Wildlife and Infectious Animal Diseases: The Proceedings of a Nordic -Baltic seminar on the role of the wildlife as reservoir and /or spread of infectious animal diseases in the coastal areas of count.
Wildlife and Infectious Animal Diseases
Many infectious diseases of domestic animals and humans have reservoirs in wild animals. One of these diseases is rabies which worldwide causes more than 55.000 deaths pr. year. Climatic changes, human population growth, certain livestock production systems and continued globalization enhance the interface between wildlife, domestic animals and man. The wildlife component of this triad has received inadequate attention in the past to effectively protect man, livestock, poultry and pet animals. The seminar held in Gdansk, Poland 2 – 3 October 2013 highlighted how the wildlife has high economic, ecological, social and cultural value for the coastal areas bordering the Baltic Sea and how it contributes to recreation. Nevertheless, the wildlife plays also an important role in the spread of infectious diseases and thereby the need for focus on disease surveillance and control measures.
The long-standing conflict between livestock owners and animal health authorities on the one hand, and wildlife conservationists on the other, is largely based on differing attitudes to controlling diseases of livestock which are associated with wildlife.

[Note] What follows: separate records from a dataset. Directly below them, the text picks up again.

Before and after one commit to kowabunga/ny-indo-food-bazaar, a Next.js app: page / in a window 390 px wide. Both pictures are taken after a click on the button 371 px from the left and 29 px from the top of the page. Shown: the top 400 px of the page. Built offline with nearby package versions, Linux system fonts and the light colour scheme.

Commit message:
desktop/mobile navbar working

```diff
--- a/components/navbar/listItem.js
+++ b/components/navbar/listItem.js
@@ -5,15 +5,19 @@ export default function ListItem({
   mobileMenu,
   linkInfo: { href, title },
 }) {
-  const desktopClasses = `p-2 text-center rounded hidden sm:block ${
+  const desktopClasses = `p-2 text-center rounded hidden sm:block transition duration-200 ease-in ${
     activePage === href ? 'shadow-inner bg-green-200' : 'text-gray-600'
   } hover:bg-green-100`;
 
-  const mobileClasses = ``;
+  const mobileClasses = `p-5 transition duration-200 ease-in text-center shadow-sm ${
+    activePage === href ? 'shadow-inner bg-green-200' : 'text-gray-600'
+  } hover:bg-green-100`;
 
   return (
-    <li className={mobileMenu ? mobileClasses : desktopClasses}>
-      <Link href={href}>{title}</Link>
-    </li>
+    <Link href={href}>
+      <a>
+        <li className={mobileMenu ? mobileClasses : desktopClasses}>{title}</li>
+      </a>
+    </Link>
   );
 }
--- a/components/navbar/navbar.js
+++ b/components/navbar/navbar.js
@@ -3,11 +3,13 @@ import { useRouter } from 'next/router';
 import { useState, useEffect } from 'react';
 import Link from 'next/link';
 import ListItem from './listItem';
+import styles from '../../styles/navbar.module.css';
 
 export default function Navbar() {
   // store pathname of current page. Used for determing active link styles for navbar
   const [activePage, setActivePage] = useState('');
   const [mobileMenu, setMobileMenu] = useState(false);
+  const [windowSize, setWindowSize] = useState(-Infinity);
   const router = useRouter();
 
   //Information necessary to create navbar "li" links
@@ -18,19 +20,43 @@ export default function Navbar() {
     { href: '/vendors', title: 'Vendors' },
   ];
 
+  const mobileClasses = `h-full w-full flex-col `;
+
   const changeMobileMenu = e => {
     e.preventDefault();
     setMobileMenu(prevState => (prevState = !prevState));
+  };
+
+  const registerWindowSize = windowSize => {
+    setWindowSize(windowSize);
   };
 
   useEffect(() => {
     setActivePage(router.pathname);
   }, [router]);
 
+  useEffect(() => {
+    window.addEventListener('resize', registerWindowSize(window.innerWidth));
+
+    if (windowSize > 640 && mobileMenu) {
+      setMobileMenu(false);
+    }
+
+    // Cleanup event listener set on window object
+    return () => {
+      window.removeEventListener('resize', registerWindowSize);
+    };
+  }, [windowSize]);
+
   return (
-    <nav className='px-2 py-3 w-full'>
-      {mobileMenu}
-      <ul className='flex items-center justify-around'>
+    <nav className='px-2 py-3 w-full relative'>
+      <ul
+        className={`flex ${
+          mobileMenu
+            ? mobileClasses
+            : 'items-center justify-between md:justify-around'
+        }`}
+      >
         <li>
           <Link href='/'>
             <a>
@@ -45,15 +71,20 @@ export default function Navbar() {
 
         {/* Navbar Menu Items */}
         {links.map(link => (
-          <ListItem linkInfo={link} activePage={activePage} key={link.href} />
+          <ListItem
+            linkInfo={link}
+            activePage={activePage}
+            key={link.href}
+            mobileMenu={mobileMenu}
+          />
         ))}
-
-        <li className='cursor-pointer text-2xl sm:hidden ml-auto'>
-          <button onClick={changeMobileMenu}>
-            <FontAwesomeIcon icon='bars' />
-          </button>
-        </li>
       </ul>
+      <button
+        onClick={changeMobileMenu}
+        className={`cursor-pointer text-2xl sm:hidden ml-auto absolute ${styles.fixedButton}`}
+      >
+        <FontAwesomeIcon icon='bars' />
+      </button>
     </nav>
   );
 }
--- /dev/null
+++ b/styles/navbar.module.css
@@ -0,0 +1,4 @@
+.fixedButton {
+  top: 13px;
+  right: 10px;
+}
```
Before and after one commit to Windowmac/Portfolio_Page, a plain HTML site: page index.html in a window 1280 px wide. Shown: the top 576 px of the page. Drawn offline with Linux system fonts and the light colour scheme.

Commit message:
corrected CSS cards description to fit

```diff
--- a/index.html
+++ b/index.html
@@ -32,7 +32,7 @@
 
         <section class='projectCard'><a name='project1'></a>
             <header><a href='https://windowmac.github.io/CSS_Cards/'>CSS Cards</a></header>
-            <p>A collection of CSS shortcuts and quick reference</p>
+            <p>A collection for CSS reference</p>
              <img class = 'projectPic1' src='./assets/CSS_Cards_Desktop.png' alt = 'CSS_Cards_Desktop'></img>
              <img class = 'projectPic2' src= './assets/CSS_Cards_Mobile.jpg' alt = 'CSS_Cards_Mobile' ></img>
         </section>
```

The authors have attempted to highlight the fact that these disease problems are frequently bi-directional at the wildlife/livestock interface. The different categories of diseases involved are presented. A new dimension being faced by veterinary regulatory authorities is the spectre of emerging sylvatic foci of diseases, such as bovine tuberculosis, bovine brucellosis and possibly rinderpest; these diseases threaten to undermine national and international eradication schemes, which have been implemented and executed with significant success, and at great cost.
Conversely, wildlife-based ecotourism world-wide has expanded rapidly over the past decade and is the source of lacking foreign revenue for many developing countries. Traditional subsistence farming is still the largest source of much-needed protein on some continents and this, together with the growth and hunger of historically disadvantaged communities for land, is forcing enterprises and communities with markedly different objectives and land-use practices to operate effectively in close proximity. Some land-users rely exclusively on wildlife, others on livestock and/or agronomy, while yet others need to combine these activities. The net result may be an expansion or intensification of the interface between wildlife and domestic livestock, which will require innovative control strategies that permit differing types of wildlife/livestock interaction, and that do not threaten the land-use options of neighbours, or the ability of a country to market animals and animal products profitably.